In our last article we mentioned the famous 1980s movie The Terminator which created a world where machines had taken over, threatening to cause the extinction of humankind. As you likely know, The Terminator is just one of many movies that have been produced about machines fighting to take over the world. For decades, Hollywood has been fascinated with the implications of artificial intelligence. Imaginations have run wild considering the question, what would the world look like if AI became the norm?
In the realm of entertainment, AI generally moves toward negative results. It becomes the controversial and shocking source for destroying humanity as we know it to be: robots take the place of human relationships and machines seek to take over the world. Yet the actual use cases for AI we see most prevalent today are very far from the AI-dominated worlds dreamed up in movies. In this article we’ll look at how AI is actually being used right now, particularly in the fintech sector, and consider how fintech is better as a result.

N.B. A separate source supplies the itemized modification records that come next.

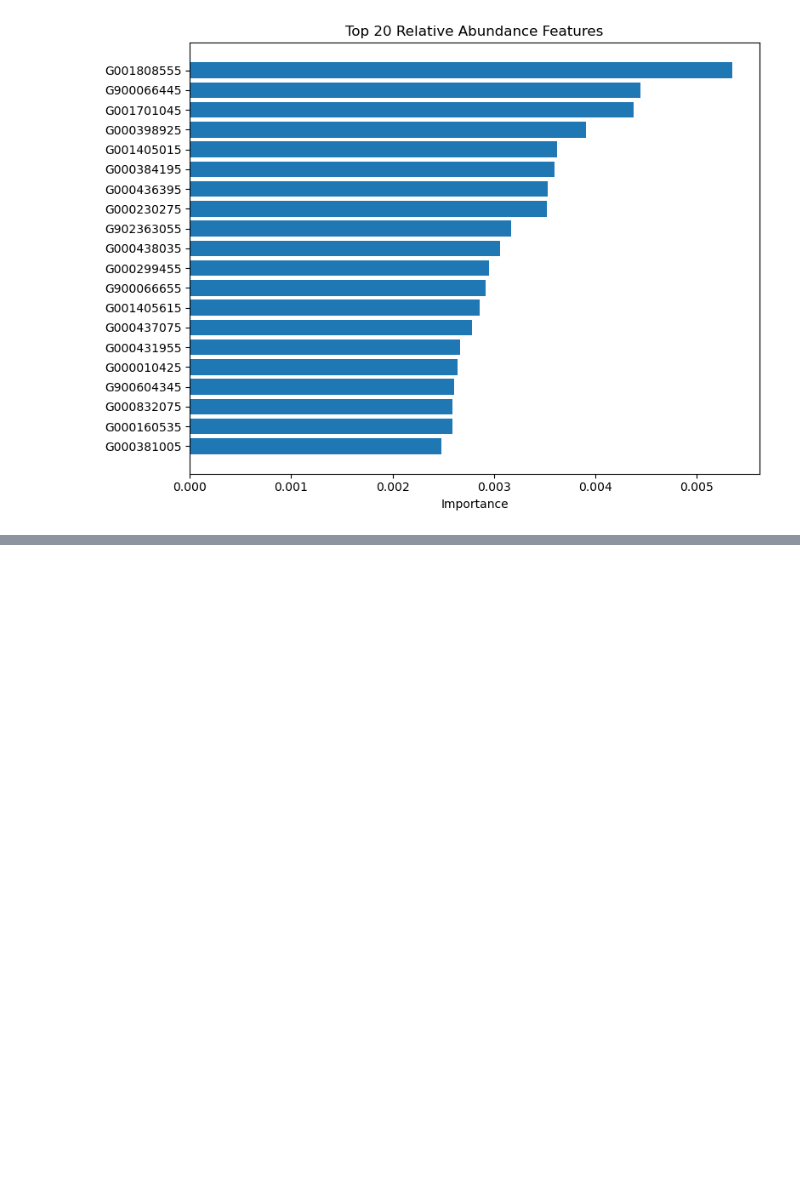
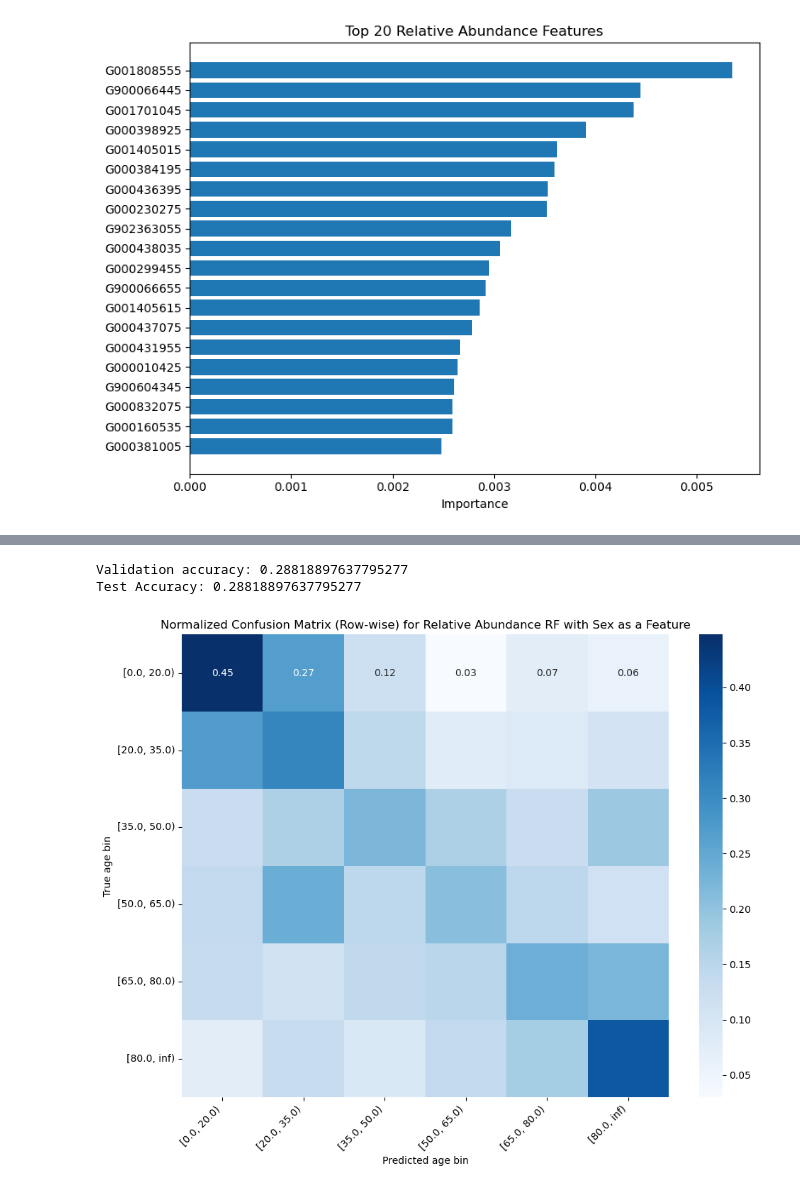
Before and after one commit to mwdai049/Microbial-Abundances-Predictions-on-EHR-and-Transformability, a Jupyter notebook: src/metadata-variable-prediction/age-prediction/age_rf_classifier.ipynb, the cells around one changed output, grey strips where cells are left out. Cells and saved outputs as stored; diff of their text form; code cells hidden in the pictures; blank space fills up the shorter version.

```diff
--- a/src/metadata-variable-prediction/age-prediction/age_rf_classifier.ipynb
+++ b/src/metadata-variable-prediction/age-prediction/age_rf_classifier.ipynb
@@ -1100,0 +1791,46 @@ Unique to Relative: {'G000398925', 'G000832075', 'G900604345', 'G001808555', 'G0
+# %%
+# Relative
+rel_rf_sex = RandomForestClassifier(
+    n_estimators=500,
+    class_weight="balanced",
+    random_state=42,
+    n_jobs=-1
+)
+
+rel_rf_sex.fit(rel_X_train_aug, rel_Y_train)
+
+# Validation
+val_preds = rel_rf_sex.predict(rel_X_test_aug)
+print("Validation accuracy:", accuracy_score(rel_Y_test, val_preds))
+
+# Test
+y_pred = rel_rf_sex.predict(rel_X_test_aug)
+rel_rf_sex_accuracy = accuracy_score(rel_Y_test, y_pred)
+print("Test Accuracy:", rel_rf_sex_accuracy)
+
+cm = confusion_matrix(rel_Y_test, y_pred)
+labels = abs_rf.classes_
+cm_norm = cm / cm.sum(axis=1, keepdims=True)
+
+plt.figure(figsize=(10, 8))
+sns.heatmap(
+    cm_norm,
+    annot=True,
+    fmt=".2f",
+    cmap="Blues",
+    xticklabels=labels,
+    yticklabels=labels
+)
+
+plt.xlabel("Predicted age bin")
+plt.ylabel("True age bin")
+plt.title("Normalized Confusion Matrix (Row-wise) for Relative Abundance RF with Sex as a Feature")
+plt.xticks(rotation=45, ha="right")
+plt.yticks(rotation=0)
+plt.tight_layout()
+plt.savefig("age_rel_rf_sex_cm.png", format="png")
+plt.show()
+# %% [output]
+Validation accuracy: 0.28818897637795277
+Test Accuracy: 0.28818897637795277
+[figure, added]
```
Also changed, not shown: parts of 47 cells of this notebook, 27 other files.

In the previous article, we defined artificial intelligence as “a machine’s ability to perform the cognitive functions we usually associate with human minds.” How does a machine do that? Let’s look at a few sub-terms to explain.
First, big data. According to Oracle, big data refers to large, complex data sets, especially from new data sources. Data has always been around, but technological advances in the past few decades have produced more of it, from more diverse sources, and with greater access to it (you can read more about the three Vs of big data – variety, volume, and velocity – here).

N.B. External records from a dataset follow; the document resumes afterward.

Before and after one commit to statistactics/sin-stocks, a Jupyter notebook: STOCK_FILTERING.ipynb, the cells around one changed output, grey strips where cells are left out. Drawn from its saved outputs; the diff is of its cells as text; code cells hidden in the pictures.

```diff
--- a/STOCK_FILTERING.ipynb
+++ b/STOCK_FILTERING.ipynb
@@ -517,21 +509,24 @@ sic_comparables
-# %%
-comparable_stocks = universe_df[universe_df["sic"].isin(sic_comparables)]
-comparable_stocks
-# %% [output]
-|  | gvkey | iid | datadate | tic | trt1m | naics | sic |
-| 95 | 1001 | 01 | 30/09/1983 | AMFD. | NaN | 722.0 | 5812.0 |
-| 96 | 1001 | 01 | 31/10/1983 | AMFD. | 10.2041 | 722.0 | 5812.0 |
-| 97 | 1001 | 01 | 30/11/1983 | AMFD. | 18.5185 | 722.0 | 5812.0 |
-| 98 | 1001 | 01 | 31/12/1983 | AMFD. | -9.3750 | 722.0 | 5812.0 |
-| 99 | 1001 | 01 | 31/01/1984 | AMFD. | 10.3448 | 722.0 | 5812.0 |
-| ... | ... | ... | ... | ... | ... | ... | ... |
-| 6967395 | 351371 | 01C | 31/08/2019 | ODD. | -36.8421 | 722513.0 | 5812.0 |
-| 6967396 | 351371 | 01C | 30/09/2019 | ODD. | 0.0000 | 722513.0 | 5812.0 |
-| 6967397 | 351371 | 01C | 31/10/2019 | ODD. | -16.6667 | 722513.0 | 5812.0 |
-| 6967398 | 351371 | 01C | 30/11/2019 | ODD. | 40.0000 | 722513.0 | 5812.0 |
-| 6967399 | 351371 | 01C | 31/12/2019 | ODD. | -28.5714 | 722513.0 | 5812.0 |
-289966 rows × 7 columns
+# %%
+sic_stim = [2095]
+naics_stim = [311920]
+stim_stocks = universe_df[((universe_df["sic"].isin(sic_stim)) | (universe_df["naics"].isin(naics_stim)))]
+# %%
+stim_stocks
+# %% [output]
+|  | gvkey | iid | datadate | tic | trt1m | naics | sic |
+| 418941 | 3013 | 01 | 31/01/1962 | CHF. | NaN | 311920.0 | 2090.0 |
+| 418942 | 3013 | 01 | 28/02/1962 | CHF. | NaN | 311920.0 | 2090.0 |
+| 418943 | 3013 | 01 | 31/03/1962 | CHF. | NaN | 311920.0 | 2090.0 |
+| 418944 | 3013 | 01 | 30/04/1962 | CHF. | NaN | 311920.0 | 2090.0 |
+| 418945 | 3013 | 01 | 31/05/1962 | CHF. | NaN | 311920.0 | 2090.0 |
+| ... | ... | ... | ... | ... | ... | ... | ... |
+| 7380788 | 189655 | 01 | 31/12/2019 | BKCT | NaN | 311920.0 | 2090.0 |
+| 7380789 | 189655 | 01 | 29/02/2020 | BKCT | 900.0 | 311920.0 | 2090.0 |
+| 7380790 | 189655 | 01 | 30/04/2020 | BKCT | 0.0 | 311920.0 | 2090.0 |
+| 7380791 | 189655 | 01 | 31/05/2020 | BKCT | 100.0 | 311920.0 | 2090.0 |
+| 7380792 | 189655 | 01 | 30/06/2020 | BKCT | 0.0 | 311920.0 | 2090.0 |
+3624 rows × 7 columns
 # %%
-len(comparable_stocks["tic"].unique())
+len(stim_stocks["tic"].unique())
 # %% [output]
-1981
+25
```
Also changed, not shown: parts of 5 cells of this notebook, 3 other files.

With access to so much more data today, we have a need to be able to manage, understand, and utilize it, thus our second term, machine learning. Machine learning is when computers learn how to do things without needing to be explicitly programmed for them. This learning requires large sets of data to be run through them. Following a specific model or set of directions, programmers can run specific data sets through a computer and ask it to identify patterns or make predictions. The more data there is, the more the computer can “learn” over time in order to make conclusions about current realities and projections about future data (you can read more about machine learning from IBM here).
Lastly, a quick review on the term fintech. We know that fintech stands for “finance technology,” but what do those two words actually mean? Oxford defines finance as “the management of large sums of money, especially by governments or large companies,” and technology refers to tools that make our lives easier, or as Oxford defines it, “the application of scientific knowledge for practical purposes, especially in industry.” So fintech essentially is, tools that help people or companies to practically manage money. It revolves around the goal of creating or building resources that assist consumers (B2C) and businesses (B2B) in accumulating and managing wealth. Let’s look at how AI is currently helping to make those things happen.
We would argue that basically every fintech company that currently exists has incorporated AI into their business models, to at least some degree. In the rest of the article, we’re going to discuss three main ways we see fintech companies using AI right now.
In many ways, AI is powering the improvement of customer experience and customer service across many fintech platforms. AI software programs collect and analyze customer data (things like a person’s browsing history, purchases made, demographics, etc.) in order to customize content to fit the customer’s profile. These programs are constantly working to gain real-time customer data that can be instantly applied to make their experience with a fintech company more relevant and personalized.
Many fintech companies are also utilizing AI-powered chatbots to provide 24-7 customer service to their customers. These chatbots can answer questions, provide recommendations, and help complete transactions customers may need help with. Similarly, many companies also are utilizing voice-activated AI assistants to provide additional support to customers (think Siri or Alexa).
Another major way fintech companies are utilizing AI right now is with financial advising. Instead of financial advisors being human experts in the field, financial advising has largely moved to become an automated service. Today when a customer fills out a financial profile in terms of their assets, debts, investments, goals, etc. it will most likely be run through a series of AI-powered algorithms that can instantaneously analyze and predict the customer’s future. These algorithms, built through machine learning, can provide personalized advice for how a customer should manage and build their financial portfolios. They have access to more real-time market information that will help not only customers but also companies assess risks, make predictions, and constantly monitor what’s going on. AI has not only made financial advising more readily available to all sorts of customers but has also made it more reliable and applicable to a diverse range of consumers.
Additionally, we see fintech utilizing AI in fraud detection and prevention, topics which are extremely important in fintech to protect both companies and customers’ financial assets, protect customer identities, to ensure compliance standards are met, and build customer trust and loyalty.
Back to the idea of machine learning, fraud detection programs powered by AI use advanced algorithms to identify anomalies or abnormalities in data sets that would indicate something isn’t right. These algorithms are running all the time as data is continually accumulated so that if a data point deviates from the usual patterns, it can be immediately identified and dealt with in order to protect customers and the companies they’re interacting with.
Without a doubt, artificial intelligence is helping fintech expand and become more meaningful for customers. In this article we briefly explained three areas of fintech that are improving because of AI: customer experience, financial advising, and fraud detection. Of course there are many other ways fintech is currently using AI besides these things (including APIs), and you can read more about them here or here. In the next article we’ll consider the future and how we might continue to see AI develop in the fintech sector and beyond. Stay tuned.